She married a king but would never be queen - the missing consort of England, Sophia Dorothea, wife of George I
It stands in contrast with the state of the monarchy 900 years ago. The new kingdom of Norman England was just shy of 50 years old in 1114 but was already on its third monarch. Henry I, the youngest son of William the Conqueror, had somehow ended up in charge of his father's kingdom and while he was steadily shoring up his power and the administrative control of the entire land that had marked his father's reign with such success, his wife was setting the pattern for queen consorts in this new realm. Henry's wife was Edith Dunkeld, daughter of a Scottish king and a saint. She had married Henry just months after his accession in a marriage that followed, in many ways, the example set by the wedding of William the Conqueror and Matilda of Flanders. Henry's mother had brought with her established royal blood that added a regal touch to the lineage of William whose father was a duke descended from Vikings and whose mother was a Norman girl who his daddy hadn't married. Henry may have been the son of a king but he was a conquering king and the Norman dynasty still needed to establish its royal pedigree. Marriage with a Scottish princess didn't bring Henry wealth but it did add a touch more blue blood to his family and linked him to a tradition of rule within the islands his father had barged in on so definitely in 1066 that went back centuries. Edith, who was known as Matilda as queen, was a consort who made her husband much more of a king than he would have been without her.
Edith Dunkeld ruled England as Queen Matilda, consort of Henry I from 1100 until her death in 1118
Edith became hugely popular with her new subjects and was known for her piety, her devotion to helping the poor and her love of the arts - all areas that became associated with good conduct by good queen consorts in the centuries that followed. She gave Henry a daughter, Matilda, and a son, William, and her death was widely mourned. She was around 38 when she died in 1118 but the loss of a popular queen consort became a tragedy just two years later when her only son, William, was killed in the White Ship disaster leaving Henry without a legitimate heir. In many ways, Edith had an easy run at establishing herself as queen consort. She was a homegrown royal a time when many still resented the iron rule of the Normans who had conquered and consumed in less than fifty years.
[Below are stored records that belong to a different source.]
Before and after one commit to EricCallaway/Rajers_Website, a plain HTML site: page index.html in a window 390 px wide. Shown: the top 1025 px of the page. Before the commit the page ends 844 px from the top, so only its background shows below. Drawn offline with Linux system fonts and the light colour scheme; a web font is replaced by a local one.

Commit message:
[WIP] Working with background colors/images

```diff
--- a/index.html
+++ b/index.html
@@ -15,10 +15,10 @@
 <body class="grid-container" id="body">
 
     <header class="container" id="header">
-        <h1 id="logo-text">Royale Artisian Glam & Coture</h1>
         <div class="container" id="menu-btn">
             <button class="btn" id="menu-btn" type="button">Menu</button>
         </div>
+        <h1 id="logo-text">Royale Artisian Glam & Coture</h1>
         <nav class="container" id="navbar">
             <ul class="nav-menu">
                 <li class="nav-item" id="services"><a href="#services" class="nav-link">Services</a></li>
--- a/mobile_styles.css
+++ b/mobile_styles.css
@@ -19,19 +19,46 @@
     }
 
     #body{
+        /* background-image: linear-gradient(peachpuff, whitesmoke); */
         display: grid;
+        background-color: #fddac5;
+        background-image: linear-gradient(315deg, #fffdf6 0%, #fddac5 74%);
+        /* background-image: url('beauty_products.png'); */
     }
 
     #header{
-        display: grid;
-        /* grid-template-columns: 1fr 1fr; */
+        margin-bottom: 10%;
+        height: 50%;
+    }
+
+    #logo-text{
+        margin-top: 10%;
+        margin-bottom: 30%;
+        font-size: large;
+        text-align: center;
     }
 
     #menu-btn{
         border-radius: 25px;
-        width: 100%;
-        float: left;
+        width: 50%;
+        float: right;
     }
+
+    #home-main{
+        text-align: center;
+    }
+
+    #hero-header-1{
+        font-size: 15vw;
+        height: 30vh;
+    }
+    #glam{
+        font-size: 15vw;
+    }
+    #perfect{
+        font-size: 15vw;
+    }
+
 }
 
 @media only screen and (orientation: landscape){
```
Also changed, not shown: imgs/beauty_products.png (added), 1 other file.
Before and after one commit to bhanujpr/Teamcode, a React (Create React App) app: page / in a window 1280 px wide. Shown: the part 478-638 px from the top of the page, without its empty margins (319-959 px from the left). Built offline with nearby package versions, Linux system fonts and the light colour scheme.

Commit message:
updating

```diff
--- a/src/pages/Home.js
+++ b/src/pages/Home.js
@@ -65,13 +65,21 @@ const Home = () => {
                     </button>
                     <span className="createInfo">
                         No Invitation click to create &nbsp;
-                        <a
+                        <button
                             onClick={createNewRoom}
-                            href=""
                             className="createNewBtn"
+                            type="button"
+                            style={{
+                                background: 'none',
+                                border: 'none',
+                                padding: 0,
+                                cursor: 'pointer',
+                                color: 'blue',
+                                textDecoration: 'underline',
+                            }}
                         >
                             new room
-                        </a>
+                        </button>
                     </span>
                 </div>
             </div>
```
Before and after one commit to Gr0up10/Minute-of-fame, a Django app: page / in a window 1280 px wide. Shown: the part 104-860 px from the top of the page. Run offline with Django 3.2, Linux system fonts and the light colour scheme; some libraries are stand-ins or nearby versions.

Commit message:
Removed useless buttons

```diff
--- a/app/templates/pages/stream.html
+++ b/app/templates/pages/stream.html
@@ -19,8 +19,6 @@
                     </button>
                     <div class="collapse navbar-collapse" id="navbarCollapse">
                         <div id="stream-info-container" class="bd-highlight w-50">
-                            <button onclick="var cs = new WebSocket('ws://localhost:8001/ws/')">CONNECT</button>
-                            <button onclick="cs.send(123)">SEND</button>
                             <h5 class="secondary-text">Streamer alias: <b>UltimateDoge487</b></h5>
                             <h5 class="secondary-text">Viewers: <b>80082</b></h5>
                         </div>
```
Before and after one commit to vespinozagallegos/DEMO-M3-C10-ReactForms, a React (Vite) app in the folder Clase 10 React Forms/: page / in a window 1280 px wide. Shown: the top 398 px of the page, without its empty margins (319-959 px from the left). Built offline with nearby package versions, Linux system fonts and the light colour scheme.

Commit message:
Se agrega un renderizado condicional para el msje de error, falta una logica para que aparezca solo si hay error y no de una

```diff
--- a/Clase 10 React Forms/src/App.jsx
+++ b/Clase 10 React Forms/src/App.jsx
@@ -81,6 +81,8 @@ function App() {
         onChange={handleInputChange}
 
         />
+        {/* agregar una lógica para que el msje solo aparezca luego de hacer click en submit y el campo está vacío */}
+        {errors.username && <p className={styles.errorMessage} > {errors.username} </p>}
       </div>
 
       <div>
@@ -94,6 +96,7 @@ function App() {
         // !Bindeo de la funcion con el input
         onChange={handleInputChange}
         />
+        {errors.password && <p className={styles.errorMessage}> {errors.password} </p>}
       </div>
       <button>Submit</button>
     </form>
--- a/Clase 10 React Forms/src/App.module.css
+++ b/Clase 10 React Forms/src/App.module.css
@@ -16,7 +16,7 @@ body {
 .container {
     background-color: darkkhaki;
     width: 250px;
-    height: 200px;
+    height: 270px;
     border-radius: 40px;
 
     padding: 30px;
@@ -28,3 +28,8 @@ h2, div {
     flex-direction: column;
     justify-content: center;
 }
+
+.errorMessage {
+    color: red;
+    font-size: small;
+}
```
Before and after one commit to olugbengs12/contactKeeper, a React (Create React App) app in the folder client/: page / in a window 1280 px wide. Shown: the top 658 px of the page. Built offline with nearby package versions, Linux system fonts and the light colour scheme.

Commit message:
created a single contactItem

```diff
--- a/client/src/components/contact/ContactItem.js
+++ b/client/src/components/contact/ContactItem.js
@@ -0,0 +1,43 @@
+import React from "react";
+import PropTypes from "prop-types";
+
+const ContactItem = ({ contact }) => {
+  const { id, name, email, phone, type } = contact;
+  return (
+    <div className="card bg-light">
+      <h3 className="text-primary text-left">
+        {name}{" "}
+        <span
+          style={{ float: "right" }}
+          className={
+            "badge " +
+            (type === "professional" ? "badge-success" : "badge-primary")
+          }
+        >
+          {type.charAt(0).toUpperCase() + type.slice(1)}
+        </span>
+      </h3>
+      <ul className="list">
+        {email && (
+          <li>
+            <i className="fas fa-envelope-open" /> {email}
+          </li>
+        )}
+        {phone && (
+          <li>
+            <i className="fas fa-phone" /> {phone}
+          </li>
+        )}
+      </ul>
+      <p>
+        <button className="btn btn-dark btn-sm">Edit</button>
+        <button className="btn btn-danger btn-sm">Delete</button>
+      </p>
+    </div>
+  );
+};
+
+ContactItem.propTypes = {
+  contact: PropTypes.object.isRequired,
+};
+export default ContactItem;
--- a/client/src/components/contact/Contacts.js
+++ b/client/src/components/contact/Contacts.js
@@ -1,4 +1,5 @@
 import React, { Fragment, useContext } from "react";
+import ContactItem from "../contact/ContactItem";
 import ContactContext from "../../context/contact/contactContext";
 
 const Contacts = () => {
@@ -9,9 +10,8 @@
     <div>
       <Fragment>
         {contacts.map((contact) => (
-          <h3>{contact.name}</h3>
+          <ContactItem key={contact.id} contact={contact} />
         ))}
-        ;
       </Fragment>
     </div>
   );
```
She had had royal training thanks to her early childhood years at the Scottish court. And she had no rivals. Her husband's predecessor as king, William Rufus, had never married and her mother-in-law, Matilda of Flanders, had been dead for twenty years by the time Edith became consort. There was no queen dowager lurking in the wings, or the dower house, to make Edith's life difficult. The second queen consort of modern England could shape her role as she saw fit. And arguably, she created a pattern that lasts to a certain extent until today.